++++ Entries provided

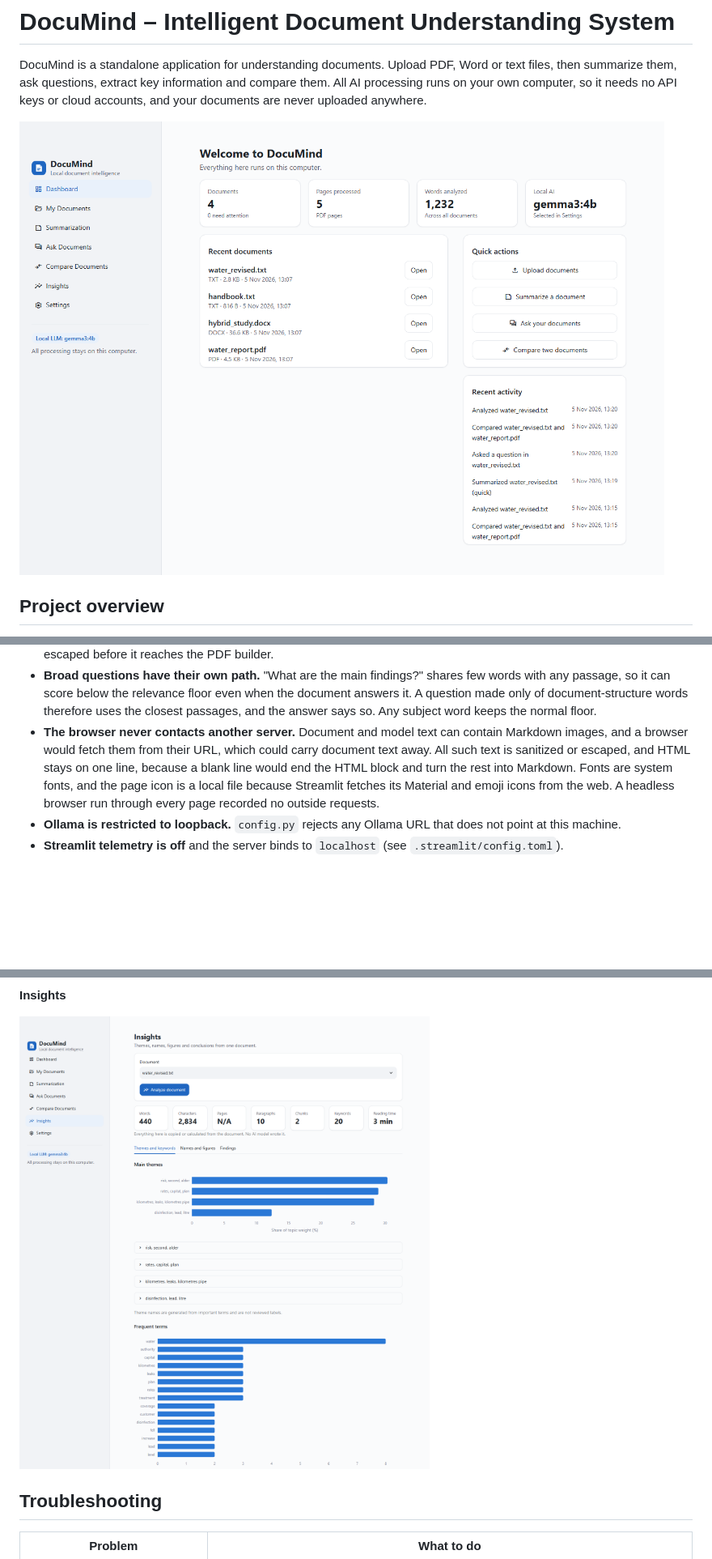
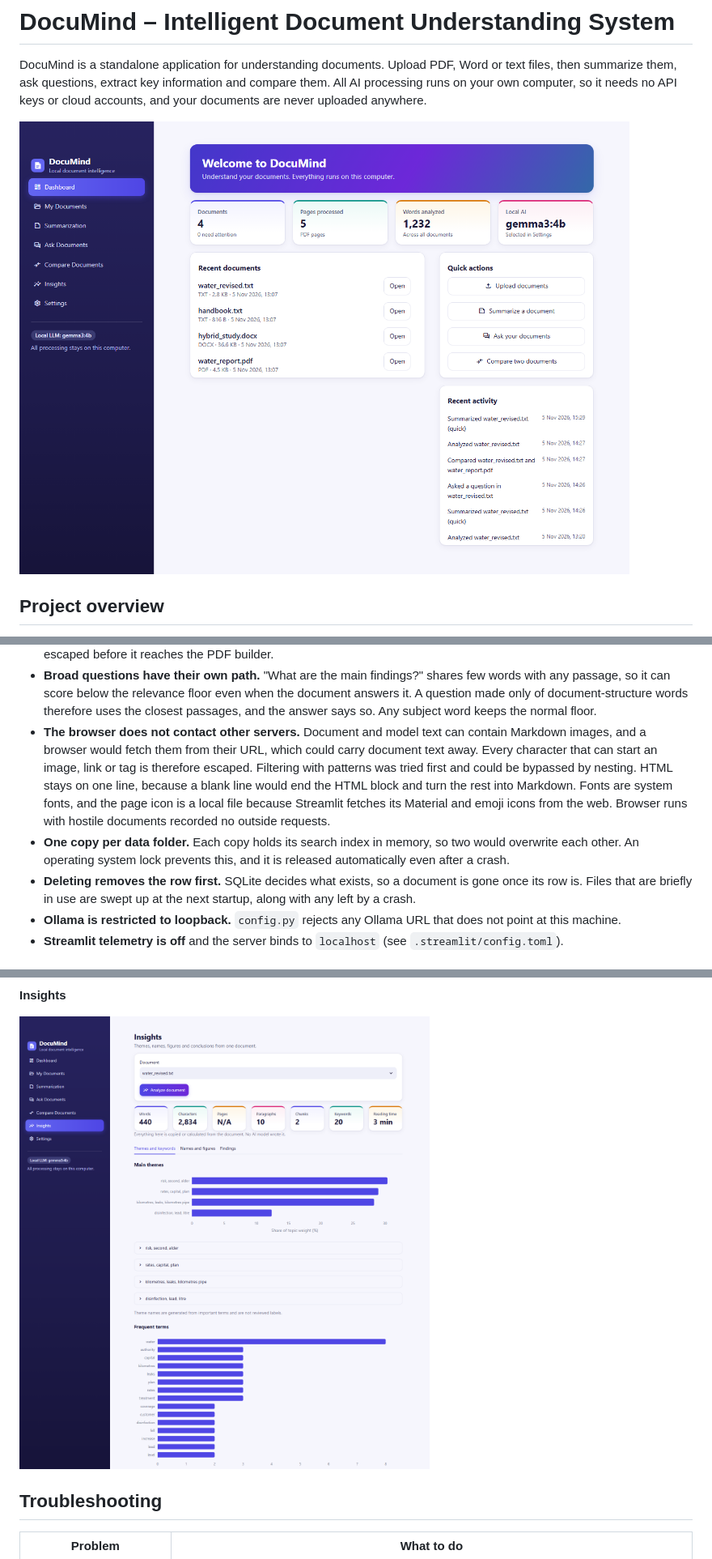
Before and after one commit to SRBaggari/DocuMind-, a Markdown page: README.md, 3 parts joined by grey strips. Shown at 81% size. Drawn GitHub-style; pictures changed too: assets/screenshots/dashboard.png, assets/screenshots/insights.png; blank space fills up the shorter version.

Commit message:
Update the README and screenshots after the final review
Co-Authored-By: Claude Opus 5.5 <noreply@anthropic.com>

```diff
--- a/README.md
+++ b/README.md
@@ -141,7 +141,9 @@ A document whose text was extracted but could not be indexed, for example becaus
 - **Stored embeddings are reused.** Comparison reads each document's saved vectors and never embeds a document again.
 - **Exports are hardened.** CSV cells that a spreadsheet would run as formulas are neutralized, and document text is escaped before it reaches the PDF builder.
 - **Broad questions have their own path.** "What are the main findings?" shares few words with any passage, so it can score below the relevance floor even when the document answers it. A question made only of document-structure words therefore uses the closest passages, and the answer says so. Any subject word keeps the normal floor.
-- **The browser never contacts another server.** Document and model text can contain Markdown images, and a browser would fetch them from their URL, which could carry document text away. All such text is sanitized or escaped, and HTML stays on one line, because a blank line would end the HTML block and turn the rest into Markdown. Fonts are system fonts, and the page icon is a local file because Streamlit fetches its Material and emoji icons from the web. A headless browser run through every page recorded no outside requests.
+- **The browser does not contact other servers.** Document and model text can contain Markdown images, and a browser would fetch them from their URL, which could carry document text away. Every character that can start an image, link or tag is therefore escaped. Filtering with patterns was tried first and could be bypassed by nesting. HTML stays on one line, because a blank line would end the HTML block and turn the rest into Markdown. Fonts are system fonts, and the page icon is a local file because Streamlit fetches its Material and emoji icons from the web. Browser runs with hostile documents recorded no outside requests.
+- **One copy per data folder.** Each copy holds its search index in memory, so two would overwrite each other. An operating system lock prevents this, and it is released automatically even after a crash.
+- **Deleting removes the row first.** SQLite decides what exists, so a document is gone once its row is. Files that are briefly in use are swept up at the next startup, along with any left by a crash.
 - **Ollama is restricted to loopback.** `config.py` rejects any Ollama URL that does not point at this machine.
 - **Streamlit telemetry is off** and the server binds to `localhost` (see `.streamlit/config.toml`).
 
```
Also changed, not shown: other parts of README.md (+15 -9 lines), assets/screenshots/chat.png, assets/screenshots/compare.png, assets/screenshots/summary.png.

++++++++

> **Instructions to follow**
All lines carrying the word "screenshots" must be copied from the data above.

> **Answer space**
Before and after one commit to SRBaggari/DocuMind-, a Markdown page: README.md, 3 parts joined by grey strips. Shown at 81% size. Drawn GitHub-style; pictures changed too: assets/screenshots/dashboard.png, assets/screenshots/insights.png; blank space fills up the shorter version.
Update the README and screenshots after the final review
Also changed, not shown: other parts of README.md (+15 -9 lines), assets/screenshots/chat.png, assets/screenshots/compare.png, assets/screenshots/summary.png.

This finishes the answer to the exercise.